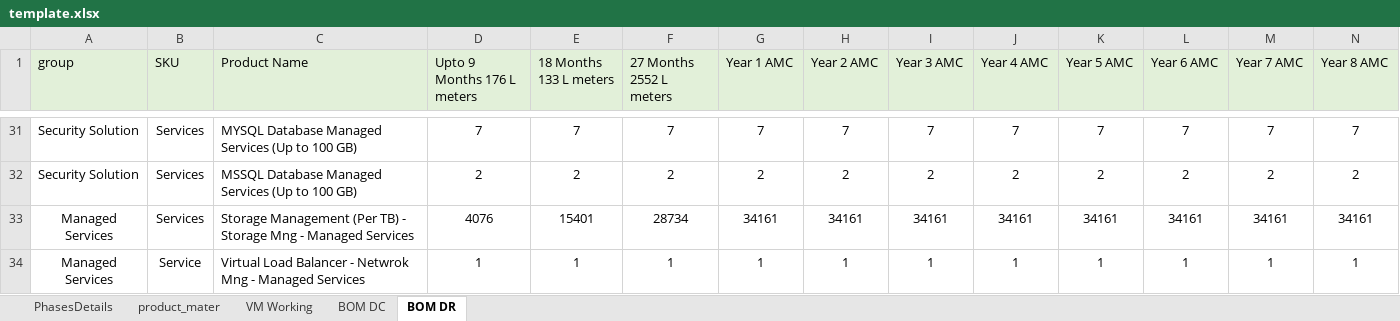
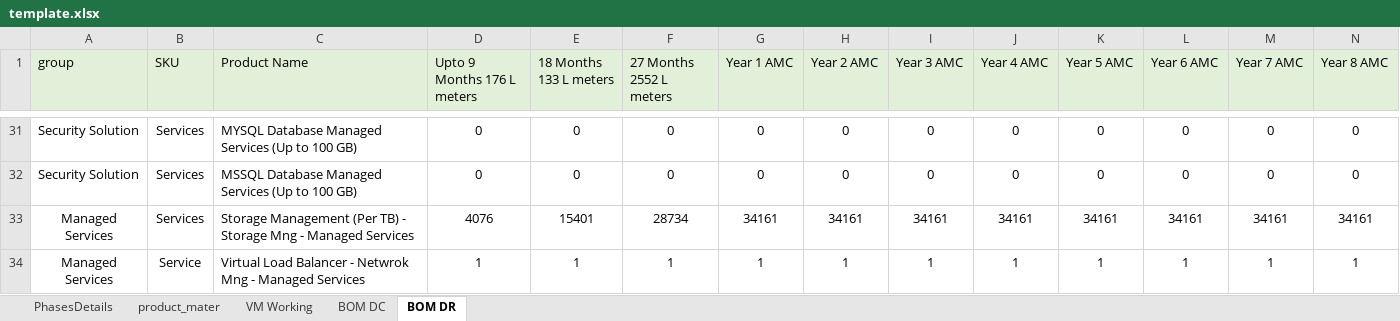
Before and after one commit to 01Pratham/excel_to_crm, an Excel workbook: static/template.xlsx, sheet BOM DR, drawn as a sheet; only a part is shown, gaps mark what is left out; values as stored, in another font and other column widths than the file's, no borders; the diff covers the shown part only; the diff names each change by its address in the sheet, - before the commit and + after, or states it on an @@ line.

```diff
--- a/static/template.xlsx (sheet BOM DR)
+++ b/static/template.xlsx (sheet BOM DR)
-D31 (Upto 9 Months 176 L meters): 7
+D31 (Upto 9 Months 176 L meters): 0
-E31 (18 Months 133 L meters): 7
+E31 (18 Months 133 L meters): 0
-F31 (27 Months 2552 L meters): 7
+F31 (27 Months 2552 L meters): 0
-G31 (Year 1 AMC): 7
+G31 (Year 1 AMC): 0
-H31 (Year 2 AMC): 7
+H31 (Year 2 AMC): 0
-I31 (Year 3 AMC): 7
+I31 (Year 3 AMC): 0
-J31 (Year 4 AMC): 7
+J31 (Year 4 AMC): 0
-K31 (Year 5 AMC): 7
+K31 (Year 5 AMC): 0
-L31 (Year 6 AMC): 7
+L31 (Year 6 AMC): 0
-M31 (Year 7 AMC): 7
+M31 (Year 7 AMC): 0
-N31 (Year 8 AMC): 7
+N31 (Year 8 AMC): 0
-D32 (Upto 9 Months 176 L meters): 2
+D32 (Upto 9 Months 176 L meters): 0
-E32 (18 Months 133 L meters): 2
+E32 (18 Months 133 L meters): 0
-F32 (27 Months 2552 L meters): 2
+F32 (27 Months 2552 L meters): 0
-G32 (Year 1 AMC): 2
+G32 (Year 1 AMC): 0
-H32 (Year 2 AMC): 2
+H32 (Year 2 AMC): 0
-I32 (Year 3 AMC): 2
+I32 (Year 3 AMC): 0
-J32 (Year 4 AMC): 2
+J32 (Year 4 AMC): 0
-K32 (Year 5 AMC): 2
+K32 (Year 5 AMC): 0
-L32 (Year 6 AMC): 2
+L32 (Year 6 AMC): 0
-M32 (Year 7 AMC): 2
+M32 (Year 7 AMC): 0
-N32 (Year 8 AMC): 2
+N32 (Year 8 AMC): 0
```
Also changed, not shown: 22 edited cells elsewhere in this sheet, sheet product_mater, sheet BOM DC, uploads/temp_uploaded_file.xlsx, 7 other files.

Exercise goal: Work through the records above line by line and count those that hold the string "Upto". Give only the result.

Solved exercise: 4